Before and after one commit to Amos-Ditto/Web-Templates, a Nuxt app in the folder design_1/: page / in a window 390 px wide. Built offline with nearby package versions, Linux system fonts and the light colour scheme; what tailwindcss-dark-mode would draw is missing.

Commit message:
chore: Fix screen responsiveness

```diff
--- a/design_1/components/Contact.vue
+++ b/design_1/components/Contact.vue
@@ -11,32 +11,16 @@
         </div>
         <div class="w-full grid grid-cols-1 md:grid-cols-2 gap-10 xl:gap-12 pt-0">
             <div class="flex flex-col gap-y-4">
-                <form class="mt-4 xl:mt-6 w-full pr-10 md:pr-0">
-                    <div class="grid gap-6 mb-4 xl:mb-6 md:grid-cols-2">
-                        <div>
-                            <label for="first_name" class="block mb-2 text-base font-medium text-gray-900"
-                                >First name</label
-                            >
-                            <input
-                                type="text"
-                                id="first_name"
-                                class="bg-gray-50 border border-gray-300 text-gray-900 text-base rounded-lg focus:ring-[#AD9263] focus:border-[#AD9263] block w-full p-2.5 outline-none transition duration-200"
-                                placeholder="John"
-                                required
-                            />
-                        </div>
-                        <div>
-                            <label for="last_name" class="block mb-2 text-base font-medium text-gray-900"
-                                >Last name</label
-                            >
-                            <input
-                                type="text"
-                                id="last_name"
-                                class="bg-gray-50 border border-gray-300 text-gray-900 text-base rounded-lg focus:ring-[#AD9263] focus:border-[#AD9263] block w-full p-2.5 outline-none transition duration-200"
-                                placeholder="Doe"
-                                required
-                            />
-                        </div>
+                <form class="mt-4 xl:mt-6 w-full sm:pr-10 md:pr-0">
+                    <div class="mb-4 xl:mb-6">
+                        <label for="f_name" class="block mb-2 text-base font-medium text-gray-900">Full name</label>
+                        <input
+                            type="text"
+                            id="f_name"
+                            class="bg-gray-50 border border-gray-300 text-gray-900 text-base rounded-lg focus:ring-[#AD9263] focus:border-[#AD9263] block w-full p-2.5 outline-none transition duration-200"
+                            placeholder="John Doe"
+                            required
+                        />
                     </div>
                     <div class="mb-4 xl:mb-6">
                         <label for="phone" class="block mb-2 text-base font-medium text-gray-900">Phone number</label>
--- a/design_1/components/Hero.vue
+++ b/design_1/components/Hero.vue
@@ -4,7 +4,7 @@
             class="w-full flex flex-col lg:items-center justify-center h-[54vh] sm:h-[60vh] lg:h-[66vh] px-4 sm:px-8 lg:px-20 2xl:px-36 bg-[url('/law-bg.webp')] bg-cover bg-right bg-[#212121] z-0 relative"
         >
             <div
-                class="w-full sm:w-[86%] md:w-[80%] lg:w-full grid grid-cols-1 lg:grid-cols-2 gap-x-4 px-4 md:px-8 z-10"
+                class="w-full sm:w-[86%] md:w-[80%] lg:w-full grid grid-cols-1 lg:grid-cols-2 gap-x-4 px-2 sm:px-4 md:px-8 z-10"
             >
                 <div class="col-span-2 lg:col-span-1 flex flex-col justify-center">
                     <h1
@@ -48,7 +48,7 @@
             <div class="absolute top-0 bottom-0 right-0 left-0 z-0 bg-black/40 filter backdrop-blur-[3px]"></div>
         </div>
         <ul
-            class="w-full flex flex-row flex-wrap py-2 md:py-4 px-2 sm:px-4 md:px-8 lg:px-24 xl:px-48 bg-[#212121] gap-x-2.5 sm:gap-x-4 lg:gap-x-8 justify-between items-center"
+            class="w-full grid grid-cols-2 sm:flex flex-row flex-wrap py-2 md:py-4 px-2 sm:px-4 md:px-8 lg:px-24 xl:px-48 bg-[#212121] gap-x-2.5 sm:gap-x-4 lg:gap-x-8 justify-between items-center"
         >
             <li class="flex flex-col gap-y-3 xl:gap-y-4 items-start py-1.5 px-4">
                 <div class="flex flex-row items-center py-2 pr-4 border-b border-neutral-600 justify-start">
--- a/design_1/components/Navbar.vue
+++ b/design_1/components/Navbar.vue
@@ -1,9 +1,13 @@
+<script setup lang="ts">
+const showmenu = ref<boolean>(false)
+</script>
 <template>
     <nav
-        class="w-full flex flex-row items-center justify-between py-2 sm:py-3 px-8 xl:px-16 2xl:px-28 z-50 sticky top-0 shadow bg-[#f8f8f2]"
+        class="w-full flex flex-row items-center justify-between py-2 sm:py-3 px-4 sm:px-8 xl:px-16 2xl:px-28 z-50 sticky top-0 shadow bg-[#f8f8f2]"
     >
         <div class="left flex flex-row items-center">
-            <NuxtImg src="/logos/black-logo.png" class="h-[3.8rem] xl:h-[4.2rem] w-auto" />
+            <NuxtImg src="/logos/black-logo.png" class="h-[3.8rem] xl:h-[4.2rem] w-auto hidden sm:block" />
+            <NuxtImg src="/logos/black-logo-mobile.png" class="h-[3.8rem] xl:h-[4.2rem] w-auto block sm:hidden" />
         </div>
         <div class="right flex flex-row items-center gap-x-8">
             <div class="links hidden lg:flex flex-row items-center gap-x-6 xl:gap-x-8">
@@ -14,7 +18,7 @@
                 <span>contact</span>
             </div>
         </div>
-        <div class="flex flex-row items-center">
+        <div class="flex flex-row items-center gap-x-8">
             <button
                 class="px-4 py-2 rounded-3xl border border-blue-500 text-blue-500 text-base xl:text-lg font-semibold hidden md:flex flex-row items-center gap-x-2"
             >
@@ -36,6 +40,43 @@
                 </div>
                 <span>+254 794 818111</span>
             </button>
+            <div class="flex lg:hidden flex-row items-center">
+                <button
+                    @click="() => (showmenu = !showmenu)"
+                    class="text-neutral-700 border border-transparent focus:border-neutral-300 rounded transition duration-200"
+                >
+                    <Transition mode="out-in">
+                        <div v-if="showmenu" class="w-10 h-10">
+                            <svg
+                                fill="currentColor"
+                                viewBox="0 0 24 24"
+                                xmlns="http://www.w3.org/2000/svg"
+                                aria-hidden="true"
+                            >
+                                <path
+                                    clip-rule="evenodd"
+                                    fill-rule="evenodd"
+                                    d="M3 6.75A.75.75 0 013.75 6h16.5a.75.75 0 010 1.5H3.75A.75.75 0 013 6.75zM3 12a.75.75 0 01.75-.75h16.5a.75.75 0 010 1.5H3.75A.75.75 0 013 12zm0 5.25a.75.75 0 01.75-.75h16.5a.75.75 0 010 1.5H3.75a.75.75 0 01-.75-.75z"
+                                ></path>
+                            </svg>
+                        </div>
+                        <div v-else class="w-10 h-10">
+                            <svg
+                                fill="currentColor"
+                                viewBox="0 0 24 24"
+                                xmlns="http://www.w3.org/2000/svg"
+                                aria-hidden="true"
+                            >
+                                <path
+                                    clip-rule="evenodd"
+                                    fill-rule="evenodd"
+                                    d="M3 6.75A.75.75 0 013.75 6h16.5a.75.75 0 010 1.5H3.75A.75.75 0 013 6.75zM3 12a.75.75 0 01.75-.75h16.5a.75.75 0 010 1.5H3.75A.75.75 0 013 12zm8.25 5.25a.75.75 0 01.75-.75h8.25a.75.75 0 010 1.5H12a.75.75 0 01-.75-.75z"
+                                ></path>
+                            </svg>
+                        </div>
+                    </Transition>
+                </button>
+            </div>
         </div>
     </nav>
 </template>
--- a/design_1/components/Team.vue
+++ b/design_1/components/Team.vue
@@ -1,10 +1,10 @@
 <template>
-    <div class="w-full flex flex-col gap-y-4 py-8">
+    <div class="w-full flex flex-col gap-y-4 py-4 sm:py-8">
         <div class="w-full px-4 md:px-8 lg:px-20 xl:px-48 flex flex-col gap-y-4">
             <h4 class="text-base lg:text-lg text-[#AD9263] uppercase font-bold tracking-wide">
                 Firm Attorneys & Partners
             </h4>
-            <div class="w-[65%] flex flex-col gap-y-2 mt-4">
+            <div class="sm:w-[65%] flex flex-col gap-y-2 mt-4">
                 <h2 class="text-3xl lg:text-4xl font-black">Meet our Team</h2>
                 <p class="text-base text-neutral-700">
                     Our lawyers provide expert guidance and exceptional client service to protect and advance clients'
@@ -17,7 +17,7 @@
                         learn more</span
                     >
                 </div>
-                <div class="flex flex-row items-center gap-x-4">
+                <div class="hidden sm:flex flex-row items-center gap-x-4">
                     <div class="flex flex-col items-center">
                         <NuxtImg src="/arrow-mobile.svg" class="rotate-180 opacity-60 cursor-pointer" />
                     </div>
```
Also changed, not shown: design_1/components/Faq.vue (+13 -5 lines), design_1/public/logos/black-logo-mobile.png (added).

○ ○ ○

_Action item_.
Every line above with the string "label" in it should be copied into the answer.

_Result of the task_.
-                            <label for="first_name" class="block mb-2 text-base font-medium text-gray-900"
-                                >First name</label
-                            <label for="last_name" class="block mb-2 text-base font-medium text-gray-900"
-                                >Last name</label
+                        <label for="f_name" class="block mb-2 text-base font-medium text-gray-900">Full name</label>
                         <label for="phone" class="block mb-2 text-base font-medium text-gray-900">Phone number</label>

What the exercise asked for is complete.